- You must prepare healthy and new soil to transplant the rubber plant. Ensuring the nutrients and the pH of the soil to be well balanced.
- Water the plant thoroughly for a day before transplanting it. This will keep the plant hydrated throughout the process of repotting and transplant and will allow ample time for the plant to settle down.
- Handle the plant carefully while transplanting and ensure the roots are not damaged.
- Adequate care is required even after transplantation, so keep an eye on your rubber plant for a week and address any issue if it occurs.
- Don’t expose your plant to harsh sunlight, and maintain adequate humidity levels so that it settles quickly in a week.
How to help a drooping plant recover from transplant shock?
If your plant is in transplant shock, you must provide ample water, humidity, light, and fertilizer so that it recovers as quickly as possible.
You also need to be patient, as the plant will take some time to settle down.
9. Drooping due to aging
A rubber plant can also droop due to its natural aging process.
In that case, you can try pruning and fiddle with its environmental conditions like water, humidity, etc.
Drooping due to aging is a natural process, and that is where you might not be able to revive your rubber plant.
Although rubber trees can grow upto 100 years outdoors but a rubber plant can survive indoors for up to 10 years.
So that is how you can estimate if your rubber plant is dying due to aging.
Few Tips about the Rubber Plant (Know before you grow)
|Common Name||Rubber Plant or Rubber Tree|
|Latin Name||Ficus elastica|
|Color||Dark Green, Maroon, and Yellow, cream edges|
|Insects and Diseases||Mealybugs, Scales insects, Aphids, Whitefly, Root rot|
- Rubber Plants are not self-supporting; the more they build up, the droopier they get.

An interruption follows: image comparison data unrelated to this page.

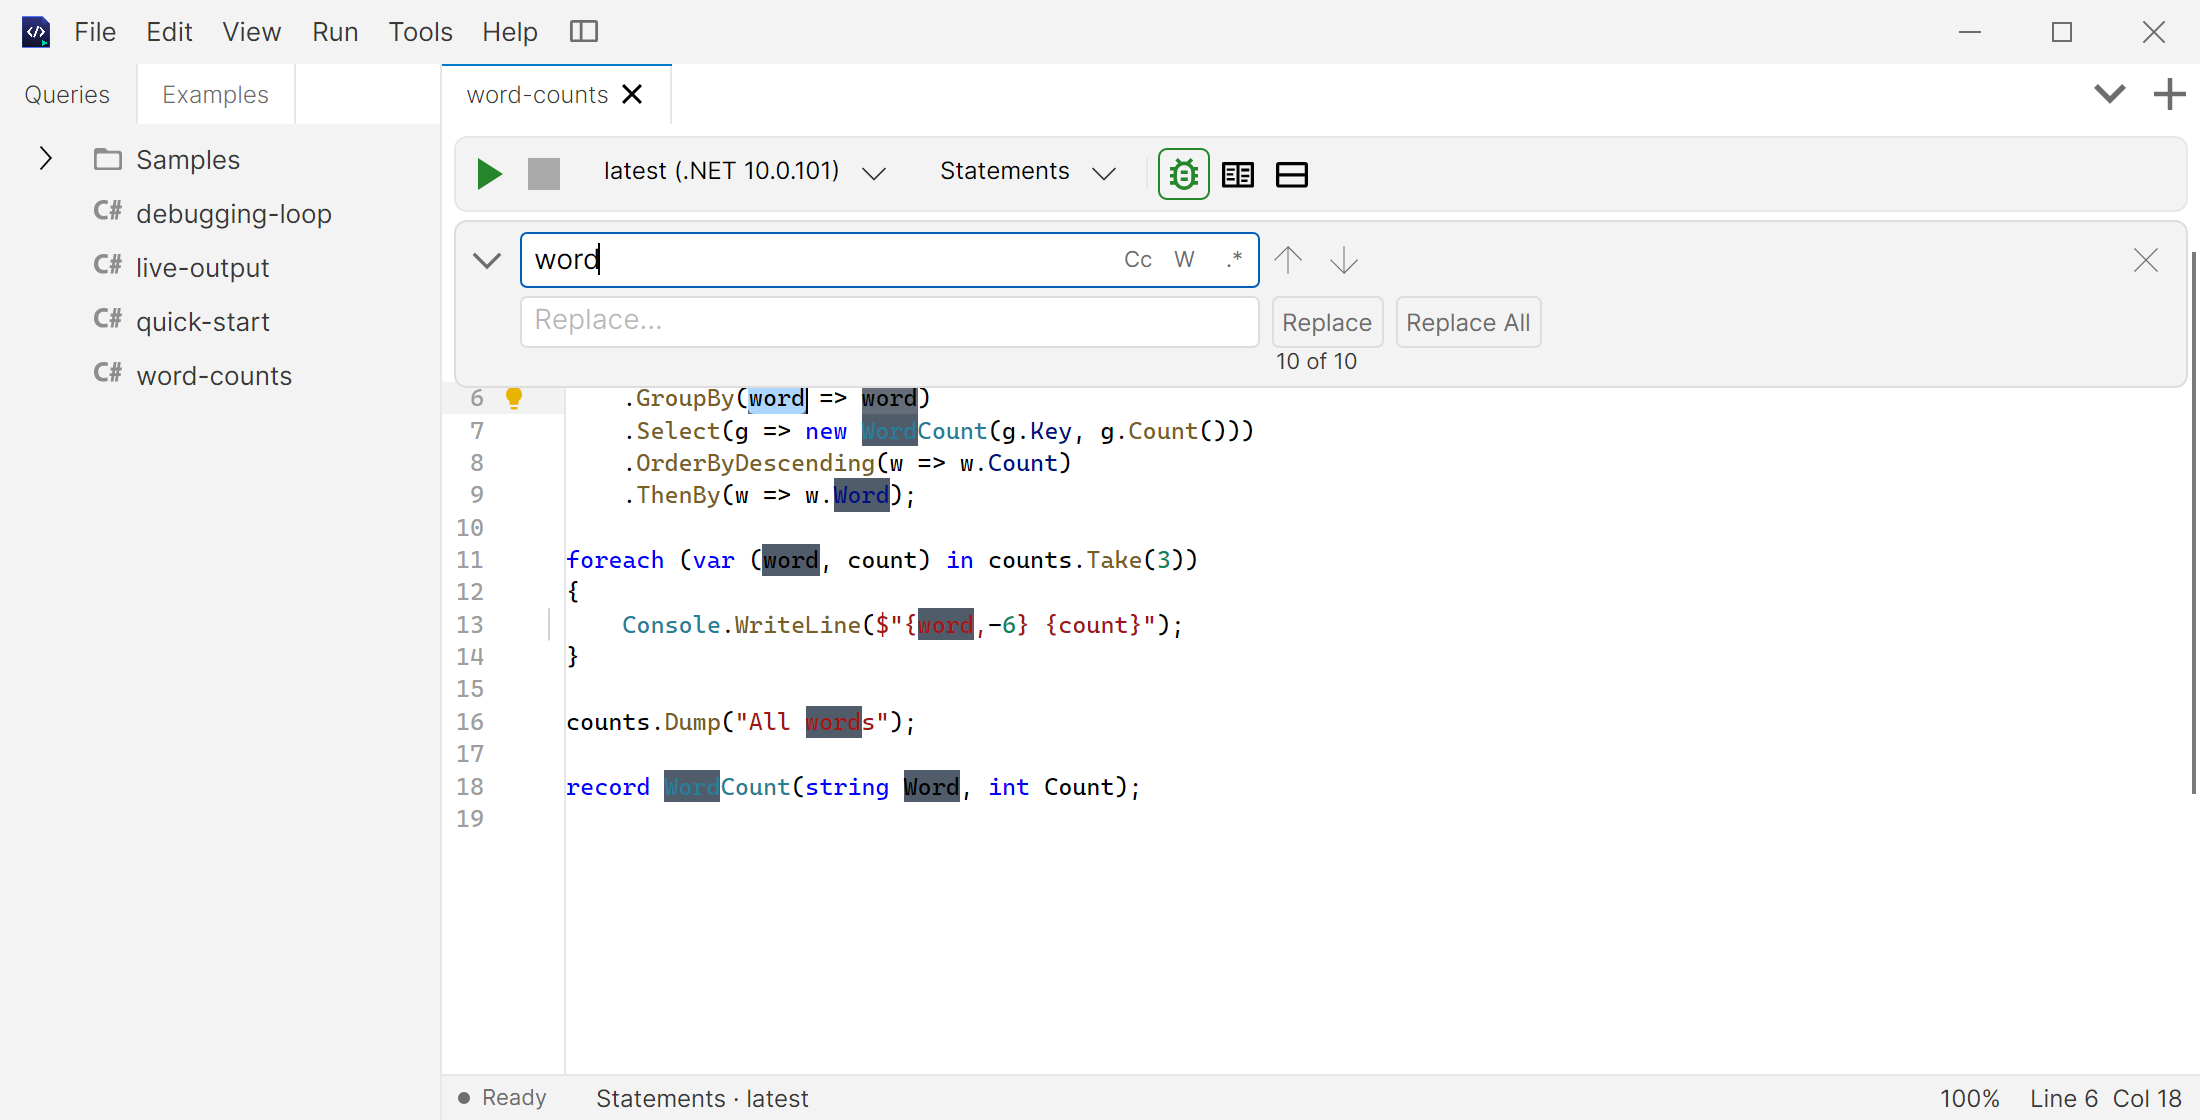
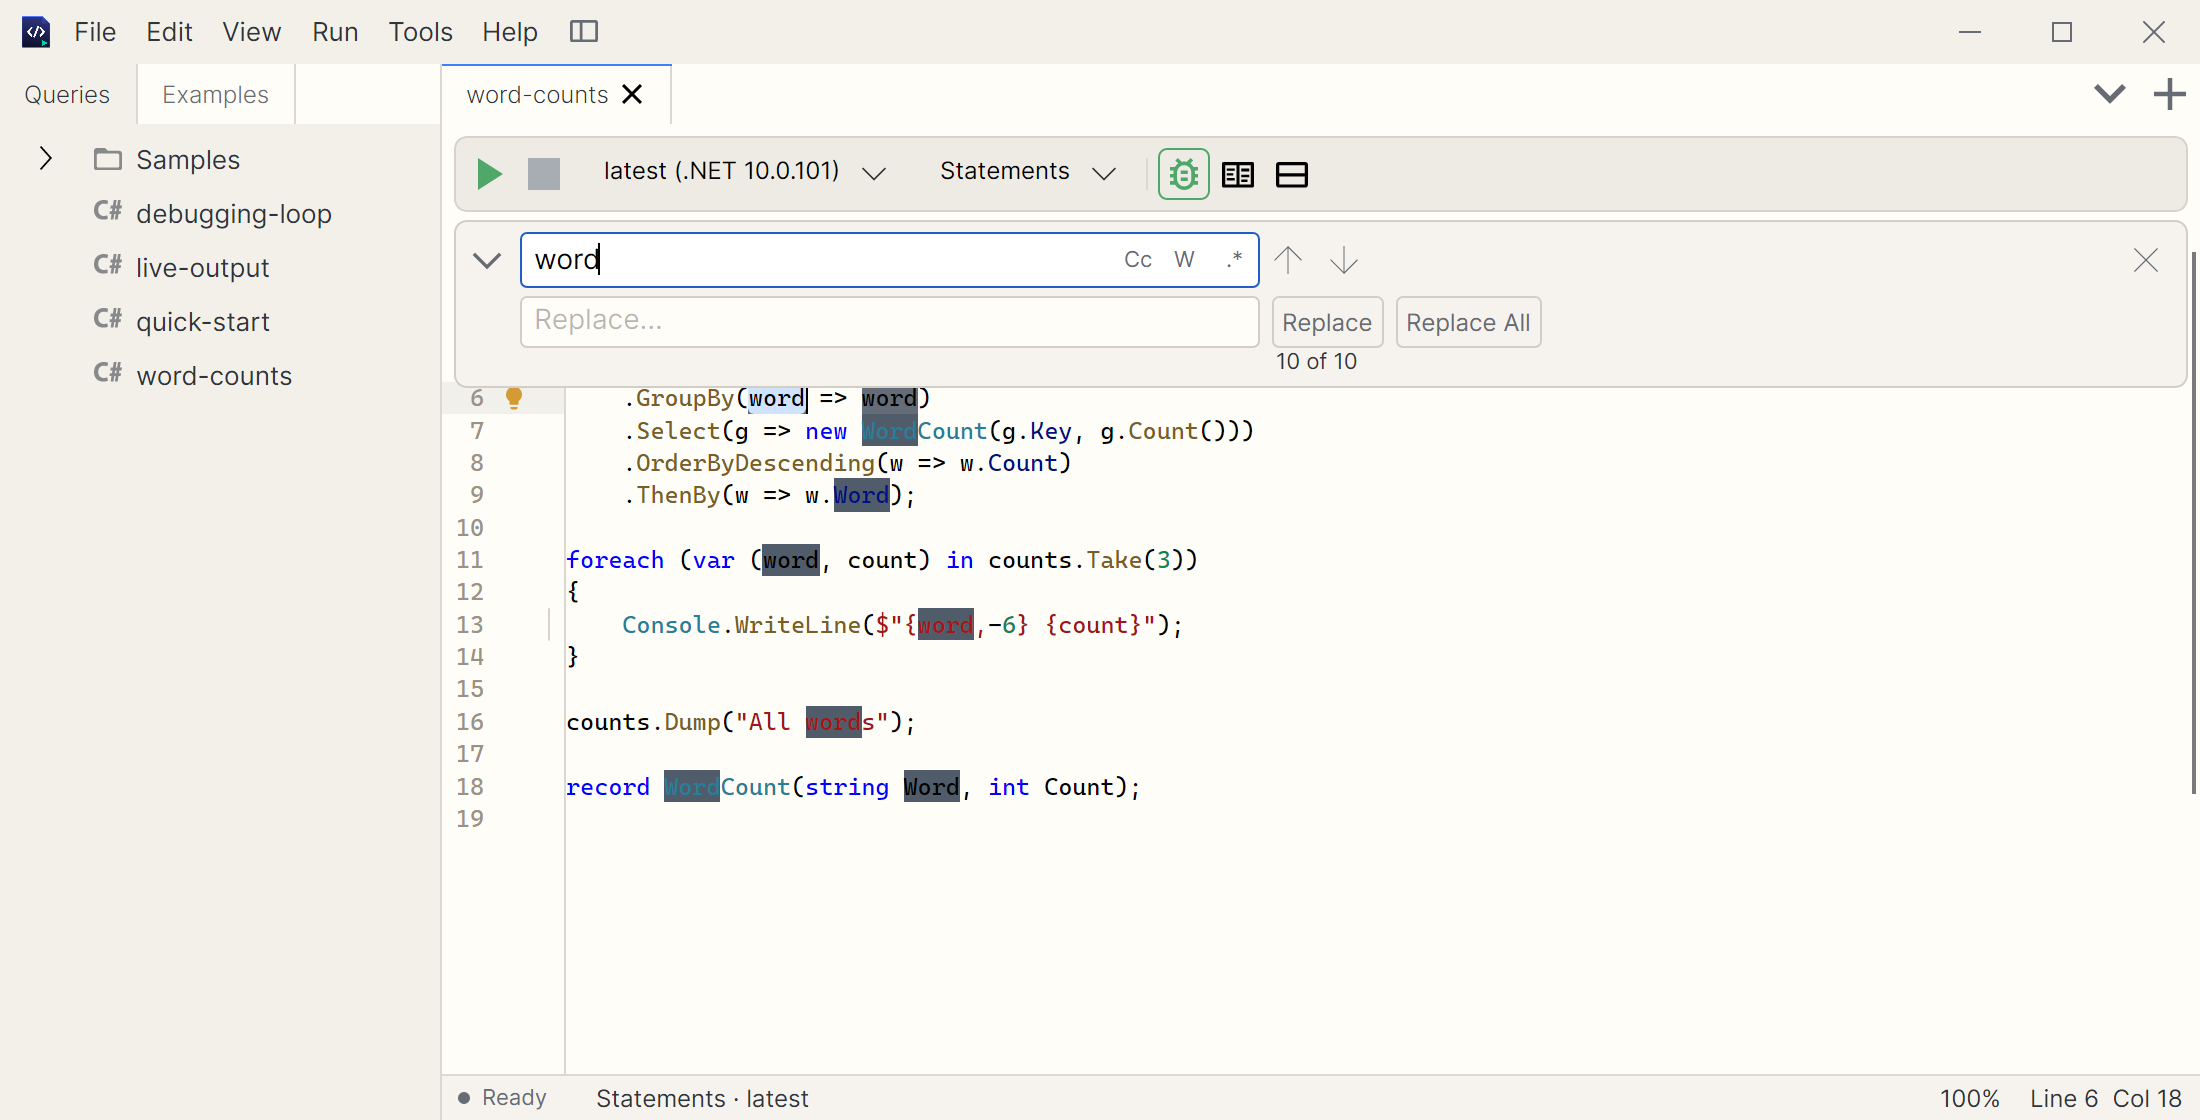
Show RunPad's own themes in the screenshots
Render every screenshot with the RunPad Midnight and RunPad Warm Light
interface themes instead of the VS Code ones, keeping the editor's default
Dark+ and Light+ colors.

Changed region(s): [[0.2473, 0.125, 0.5564, 0.2188], [0.34, 0.3438, 0.3709, 0.375], [0.2164, 0.3438, 0.2473, 0.375]]

diff --git a/scripts/screenshots/Scenarios.cs b/scripts/screenshots/Scenarios.cs
@@ -32,6 +32,9 @@ public sealed class Ctx : IAsyncDisposable
         Directory.CreateDirectory(root);
         var prefs = new MemoryPrefs();
         prefs.Appearance.Mode = Program.Light ? ThemeMode.Light : ThemeMode.Dark;
+        // RunPad's own interface themes; the editor keeps its default Dark+ / Light+ colors.
+        prefs.Appearance.DarkInterfaceTheme = "RunPad Midnight";
+        prefs.Appearance.LightInterfaceTheme = "RunPad Warm Light";
         prefs.Appearance.RestoreUnsavedTabs = false;
         // The debugger the first-run setup installs on Windows, unless RUNPAD_NETCOREDBG names another.
         prefs.Debugger.DebuggerPath = Environment.GetEnvironmentVariable("RUNPAD_NETCOREDBG") is { Length: > 0 } dbg ? dbg

diff --git a/docs/GITHUB-PAGES.md b/docs/GITHUB-PAGES.md
@@ -141,7 +141,8 @@ or a feature changes, adjust its scenario in `Scenarios.cs` and the image's alt 
 | `dependencies` | `dependencies` | Packages and references | Online search for Humanizer, Humanizer.Core selected; the local cache filtered to Humanizer |
 | `explorer` | `assembly-explorer` | Assembly Explorer | System.Linq.dll searched for `Enumerable.Where`, the first result decompiled |
 
-The window chrome is RunPad's own Windows title bar; dialogs are captured without the
+The interface uses RunPad's own themes, RunPad Midnight and RunPad Warm Light, with the
+editor's default Dark+ and Light+ colors. The window chrome is RunPad's own Windows title bar; dialogs are captured without the
 system's title bar. Numbers are formatted with the invariant culture. The GitHub and
 Obsidian screenshots (`github-rpad-preview.png`, `obsidian*.png`) show other programs and
 are captured by hand.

You can keep your rubber plant standing up by using bamboo or dowels.
- Rubber Plants are quick growers, creating as much as 24″ in a season.
- Rubber plants are harmful. They produce a smooth sap when their leaves or stems are broken. This sap contains latex and can be unsafe for animals and individuals.

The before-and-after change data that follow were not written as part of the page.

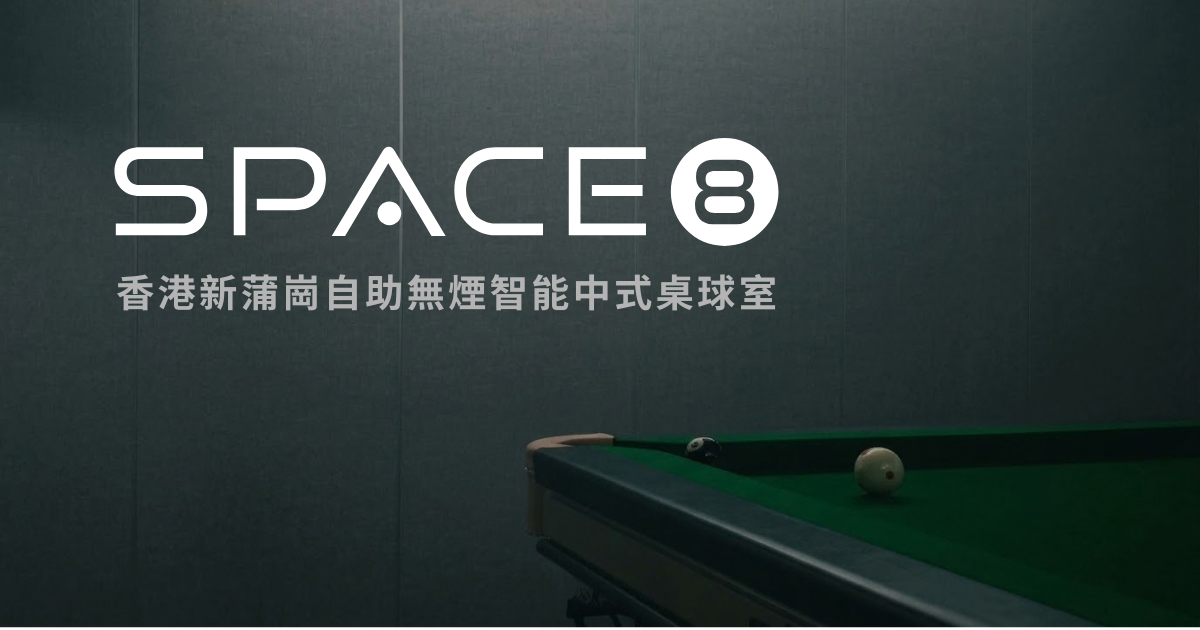
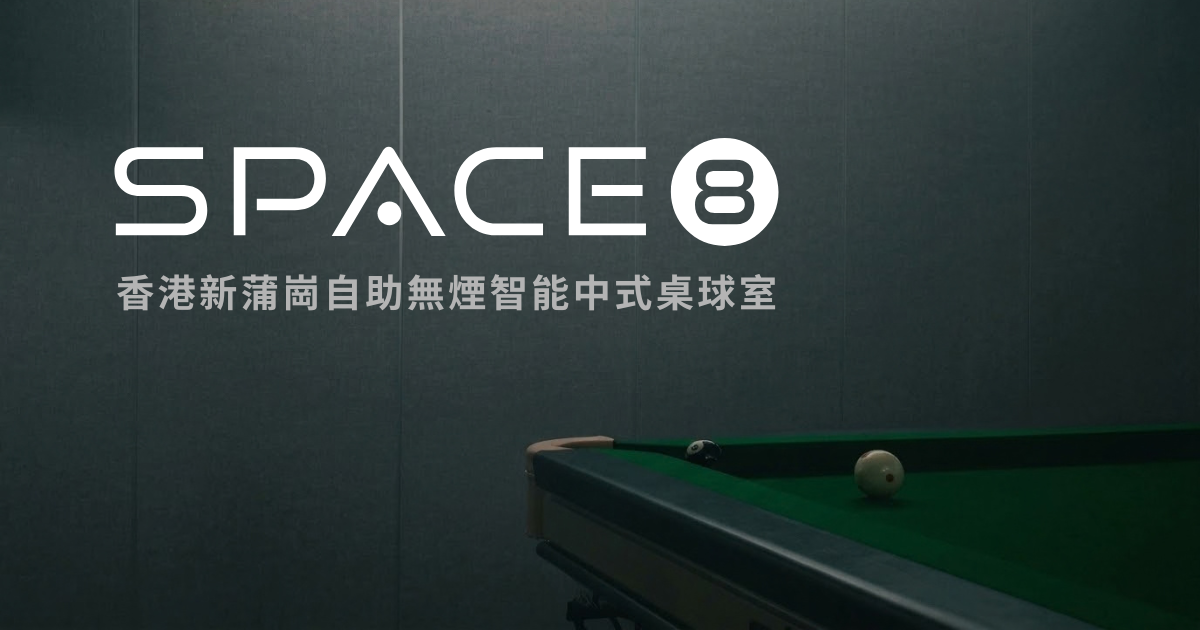
feat(space-pilot): update scoreboard section title and use new photo
- Update title to "將科技融入桌球" across all locales (zh-HK/zh-CN: 將科技融入桌球, en: Technology meets snooker)
- Switch image from /gallery/space-pilot-scoreboard.png to /images/space-pilot-scoreboard-中八桌球-香港新蒲崗.webp
- Remove CSS-drawn iPad frame decorations (borders, shadows, notch bars, gradients) since new photo includes built-in device frame
- Simplify markup by removing padding wrapper and decorative elements in both compact and full-screen modes

diff --git a/components/landing/SpacePilotScoreboardExperience.tsx b/components/landing/SpacePilotScoreboardExperience.tsx
@@ -6,7 +6,7 @@ import { useRef, useState } from "react"
 import { useTranslations } from "next-intl"
 import { Activity, BarChart3, Clock3, Trophy } from "lucide-react"
 
-const SCOREBOARD_IMAGE = "/gallery/space-pilot-scoreboard.png"
+const SCOREBOARD_IMAGE = "/images/space-pilot-scoreboard-中八桌球-香港新蒲崗.webp"
 const EASE = [0.16, 1, 0.3, 1] as const
 
 type SpacePilotScoreboardExperienceProps = {
@@ -61,8 +61,7 @@ export default function SpacePilotScoreboardExperience({
           </div>
           <Activity size={18} strokeWidth={1.6} className="shrink-0 text-[#22C55E]" aria-hidden="true" />
         </div>
-        <div className="relative aspect-[983/674] overflow-hidden rounded-[16px] border-8 border-[#090a0e] bg-black shadow-[0_18px_45px_rgba(0,0,0,0.45),inset_0_0_0_1px_rgba(255,255,255,0.12)] sm:rounded-[20px] sm:border-[10px]">
-          <div className="pointer-events-none absolute inset-x-1/2 top-1 z-20 h-0.5 w-8 -translate-x-1/2 rounded-full bg-white/20" aria-hidden="true" />
+        <div className="relative aspect-[983/674] overflow-hidden rounded-[16px] bg-black sm:rounded-[20px]">
           <Image
             src={SCOREBOARD_IMAGE}
             alt={t("scoreboard_alt")}
@@ -71,8 +70,6 @@ export default function SpacePilotScoreboardExperience({
             className="object-cover"
             draggable={false}
           />
-          <div className="absolute inset-0 bg-gradient-to-t from-black/45 via-transparent to-white/[0.06]" aria-hidden="true" />
-          <div className="pointer-events-none absolute inset-x-1/2 bottom-1 z-20 h-0.5 w-10 -translate-x-1/2 rounded-full bg-white/25" aria-hidden="true" />
           <div className="absolute inset-x-3 bottom-3 flex items-center justify-between rounded-lg border border-white/15 bg-black/70 px-3 py-2 text-[10px] text-white/80 backdrop-blur-md">
             <span data-cms-key="spacePilot.scoreboard_live">{t("scoreboard_live")}</span>
             <span data-cms-key="spacePilot.scoreboard_match" className="flex items-center gap-1 text-[#22C55E]"><span className="h-1.5 w-1.5 rounded-full bg-[#22C55E]" aria-hidden="true" />{t("scoreboard_match")}</span>
@@ -113,10 +110,9 @@ export default function SpacePilotScoreboardExperience({
             <motion.div
               style={reducedMotion ? undefined : { scale: imageScale, rotateX: imageRotate, y: imageY, opacity: imageOpacity }}
               transition={{ duration: 0.7, ease: EASE }}
-              className="relative z-10 mx-auto w-full max-w-5xl rounded-[30px] border border-white/20 bg-[#090a0e] p-2 shadow-[0_30px_90px_rgba(0,0,0,0.65),inset_0_1px_0_rgba(255,255,255,0.16)] sm:p-3 md:rounded-[42px] md:border-2 md:p-4"
+              className="relative z-10 mx-auto w-full max-w-5xl overflow-hidden rounded-[30px] md:rounded-[42px]"
             >
-              <div className="pointer-events-none absolute inset-x-1/2 top-1.5 z-30 h-1 w-12 -translate-x-1/2 rounded-full bg-black/90 shadow-[0_0_0_1px_rgba(255,255,255,0.08)] sm:top-2 md:top-3 md:h-1.5 md:w-16" aria-hidden="true" />
-              <div className="relative aspect-[983/674] overflow-hidden rounded-[22px] border border-black/80 bg-[#11131b] shadow-[inset_0_0_0_1px_rgba(255,255,255,0.12)] md:rounded-[30px]">
+              <div className="relative aspect-[983/674] bg-black">
                 <Image
                   src={SCOREBOARD_IMAGE}
                   alt={t("scoreboard_alt")}
@@ -126,7 +122,6 @@ export default function SpacePilotScoreboardExperience({
                   priority
                   draggable={false}
                 />
-                <div className="absolute inset-0 bg-gradient-to-t from-black/45 via-transparent to-white/[0.06]" aria-hidden="true" />
 
                 <motion.div
                   style={reducedMotion ? undefined : { x: leftPanelX }}
@@ -152,7 +147,6 @@ export default function SpacePilotScoreboardExperience({
                   <span data-cms-key="spacePilot.scoreboard_match" className="hidden text-white/45 sm:inline">{t("scoreboard_match")}</span>
                 </motion.div>
               </div>
-              <div className="mx-auto mt-2 h-1 w-12 rounded-full bg-white/20 md:mt-3 md:h-1.5 md:w-16" aria-hidden="true" />
             </motion.div>
 
             <div className="pointer-events-none absolute inset-x-0 -bottom-8 z-20 mx-auto flex max-w-5xl items-center gap-3 px-2 md:-bottom-10">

- Rubber Plants use a lot of nutrients from their soil, so keep some fertilizer in stock for when things get low!
When it comes to drooping rubber plants, watering is a major cause of it. There may also be issues like lousy soil and extreme environmental conditions.
Make sure that your plant is not over or underwatered. Also, ensure adequate fertilization and don’t overdo anything. Try to put your rubber plant at a temperature of 10°C (50°F) to 29°C (85°F). Rubber plants can stay in the dark for 2 to 3 days but not at low temperatures and cold drafts.
As discussed above, one should spray neem oil or garlic on their rubber plant. This helps in keeping the pests away. Move your rubber plant to a good bright spot. In any case, never place the plant near the open window in the frost during the winter.
Why has my rubber plant gone limp?
It is because you might have overwatered your rubber plant. Wilting and yellow leaves of plant will happen in this case, and the leaves will become very soft.
Why is my rubber tree plant bending over?
The taller your rubber plant grows, the danger of it bending over will increase because they are not self-supporting. So you will need to support it with some external support system.
How do I make my rubber plant bushy?
Pruning is the key to making it bushy. So prune it at regular intervals to make it sturdy and bushy.